• _YOUR GOAL_:
Copy every entry verbatim and skip the pictures.

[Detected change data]
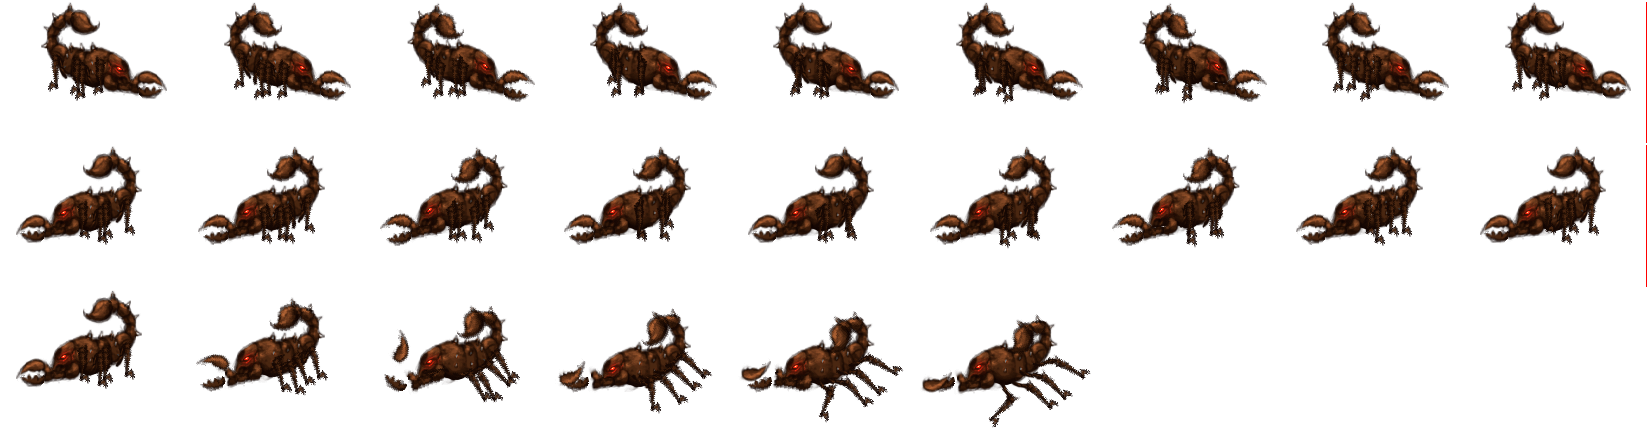
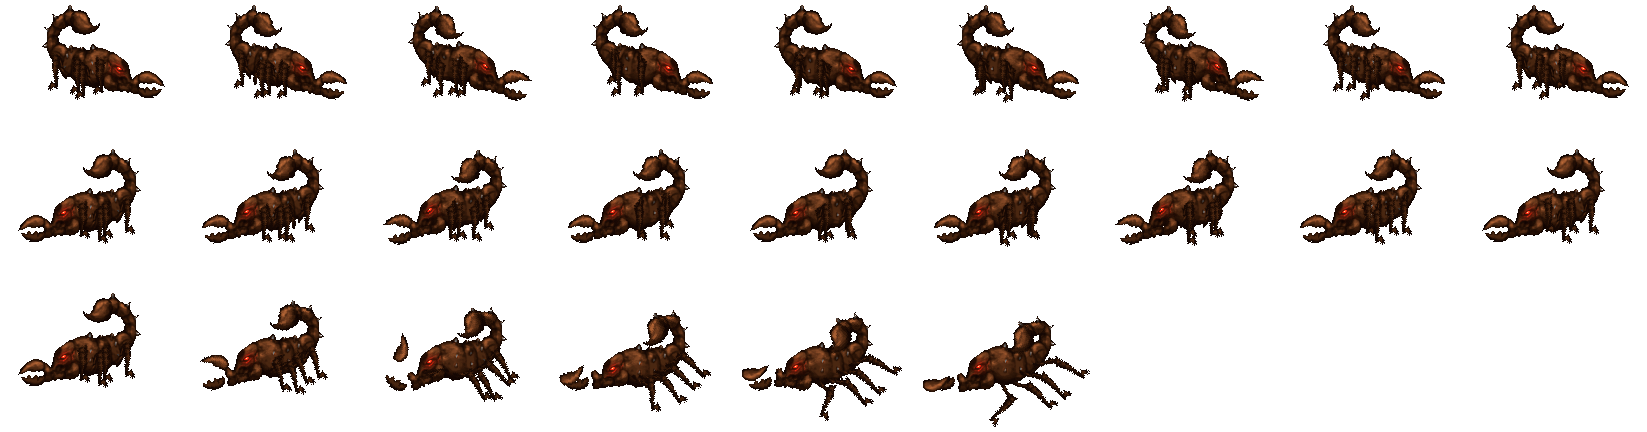
eliminado el 'laser' del boss, si jugador sale de la ventana, regresará al centro dle juego

diff --git a/js/gameObject/player/player.js b/js/gameObject/player/player.js
@@ -319,6 +319,12 @@ function updatePlayer(){
 		this.spiral.visible = false;
 	}
 
+	if(this.y < -30 || this.y > 620 || this.x < -20 || this.x > 820){
+		this.position.setTo(400, 400);
+		this.body.velocity.setTo(0, 0);
+	}
+
+
 	this.blood.update();
 
 	this.eyes.x = this.x;

diff --git a/js/game.js b/js/game.js
@@ -2,7 +2,7 @@
 var game = new Phaser.Game(800, 600, Phaser.AUTO, '');
 
 game.global = {
-	level : 1,
+	level : 5,
 	is_playing : false,
 	lives : 3,
 	health : 100,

• _THE COMPLETED TASK_:
eliminado el 'laser' del boss, si jugador sale de la ventana, regresará al centro dle juego

diff --git a/js/gameObject/player/player.js b/js/gameObject/player/player.js
@@ -319,6 +319,12 @@ function updatePlayer(){
 		this.spiral.visible = false;
 	}
 
+	if(this.y < -30 || this.y > 620 || this.x < -20 || this.x > 820){
+		this.position.setTo(400, 400);
+		this.body.velocity.setTo(0, 0);
+	}
+
+
 	this.blood.update();
 
 	this.eyes.x = this.x;

diff --git a/js/game.js b/js/game.js
@@ -2,7 +2,7 @@
 var game = new Phaser.Game(800, 600, Phaser.AUTO, '');
 
 game.global = {
-	level : 1,
+	level : 5,
 	is_playing : false,
 	lives : 3,
 	health : 100,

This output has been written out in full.